Yet today she stands an increasingly lonely figure – both within Germany and the EU. She became Germany's first female Chancellor at the head of a grand coalition consisting of the CDU, its Bavarian sister party, the Christian Social Union (CSU) and the Social Democratic Party of Germany (SPD). In the subsequent two general elections, she consolidated her position.
Now, however, she is increasingly marginalized. Her Bavarian sister party, the CSU is led by Horst Seehofer, who has been severely critical of Merkel’s 'open doors' policy on refugees. His southern German state has borne the brunt of the refugees flowing through Hungary and Austria having used the West Balkan route to fell Syria, Iraq, Afghanistan and refugee camps in neighboring states.
At the annual congress of his CSU party Seehofer made the German leader look like "a schoolgirl", according to local media. In a 13-minute tirade, he lambasted Merkel over the handling of the refugee crisis, demanding she set a limit on the number of asylum-seekers the country would accept.
Meanwhile, she has come to blows with her CDU/CSU coalition partner — the Social Democratic Party of Germany (SPD) led by Sigmar Gabriel.

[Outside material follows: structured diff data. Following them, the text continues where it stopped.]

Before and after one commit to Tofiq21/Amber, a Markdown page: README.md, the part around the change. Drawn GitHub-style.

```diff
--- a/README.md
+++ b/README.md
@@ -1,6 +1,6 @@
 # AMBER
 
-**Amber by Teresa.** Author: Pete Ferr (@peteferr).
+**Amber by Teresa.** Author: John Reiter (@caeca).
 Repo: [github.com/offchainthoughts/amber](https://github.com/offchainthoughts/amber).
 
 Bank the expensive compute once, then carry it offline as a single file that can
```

He rebuked Merkel for trying to set up transit camps for refugees that he said were akin to concentration camps. He also berated her for the slow response of the federal government is responding to the sheer volume of refugees entering Germany.

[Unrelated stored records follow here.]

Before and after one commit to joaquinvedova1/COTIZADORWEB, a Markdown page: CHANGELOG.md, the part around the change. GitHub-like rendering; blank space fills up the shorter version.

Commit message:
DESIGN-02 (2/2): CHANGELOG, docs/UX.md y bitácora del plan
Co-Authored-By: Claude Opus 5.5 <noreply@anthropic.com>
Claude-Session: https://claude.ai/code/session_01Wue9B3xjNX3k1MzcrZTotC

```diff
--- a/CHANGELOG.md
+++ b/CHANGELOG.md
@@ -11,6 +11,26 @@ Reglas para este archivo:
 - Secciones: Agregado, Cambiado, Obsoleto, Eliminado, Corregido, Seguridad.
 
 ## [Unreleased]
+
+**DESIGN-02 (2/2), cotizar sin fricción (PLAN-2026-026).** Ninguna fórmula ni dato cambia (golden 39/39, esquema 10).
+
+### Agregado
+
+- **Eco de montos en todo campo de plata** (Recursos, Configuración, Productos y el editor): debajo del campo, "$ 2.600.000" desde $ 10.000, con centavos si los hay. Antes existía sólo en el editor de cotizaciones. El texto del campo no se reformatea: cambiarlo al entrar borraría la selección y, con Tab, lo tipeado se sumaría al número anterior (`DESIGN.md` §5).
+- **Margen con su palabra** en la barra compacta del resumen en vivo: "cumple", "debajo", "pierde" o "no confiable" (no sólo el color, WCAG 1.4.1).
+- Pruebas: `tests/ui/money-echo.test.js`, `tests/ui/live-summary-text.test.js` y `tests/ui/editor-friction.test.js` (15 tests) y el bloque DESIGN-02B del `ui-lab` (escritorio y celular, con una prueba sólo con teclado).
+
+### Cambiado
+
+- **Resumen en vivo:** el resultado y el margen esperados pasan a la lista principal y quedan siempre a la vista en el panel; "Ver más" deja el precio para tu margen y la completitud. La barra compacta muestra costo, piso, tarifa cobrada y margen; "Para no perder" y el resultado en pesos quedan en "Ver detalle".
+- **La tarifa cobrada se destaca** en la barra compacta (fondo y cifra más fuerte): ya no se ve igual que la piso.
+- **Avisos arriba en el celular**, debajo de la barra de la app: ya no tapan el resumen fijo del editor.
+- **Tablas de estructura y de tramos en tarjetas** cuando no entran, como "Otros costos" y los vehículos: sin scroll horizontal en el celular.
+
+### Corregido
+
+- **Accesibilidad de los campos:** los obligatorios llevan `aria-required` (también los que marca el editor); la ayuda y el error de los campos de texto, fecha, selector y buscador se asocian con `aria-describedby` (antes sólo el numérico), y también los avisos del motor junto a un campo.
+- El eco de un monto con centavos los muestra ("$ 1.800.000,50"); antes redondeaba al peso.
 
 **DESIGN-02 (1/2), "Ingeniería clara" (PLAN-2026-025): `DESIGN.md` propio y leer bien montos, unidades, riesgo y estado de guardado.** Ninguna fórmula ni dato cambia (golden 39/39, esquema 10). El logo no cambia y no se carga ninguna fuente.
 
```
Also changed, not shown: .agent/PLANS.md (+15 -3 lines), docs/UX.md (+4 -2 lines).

Meanwhile, abroad, she is losing political value within Europe. Many EU states – especially those in Eastern Germany – have blamed her 'open doors' policy for precipitating the huge diaspora. Many have slammed Merkel’s idea of mandatory quotas of refugees for each member state.
Meanwhile, politically, she is losing allies. She was seen as the leader of the wider center-right Christian Democrat movement in Europe – most notably among the European People's Party (EPP) – the alliance within the European Parliament.
Center-right parties have lost power in many recent elections. The Greeks chose a left-wing government a year ago. Portugal eventually emerged from its recent election with a left-wing coalition. Poland elected a right-wing nationalist government and the jury is still out in Spain where Prime Minister Mariano Rajoy's center-right People's Party (PP) had its worst vote-crash in years.
Merkel increasingly cuts a lonely figure both at home and abroad. In her own political twilight, she is presiding over an uncomfortable coalition at home and is facing her worst nightmare: the possible break-up of her beloved EU.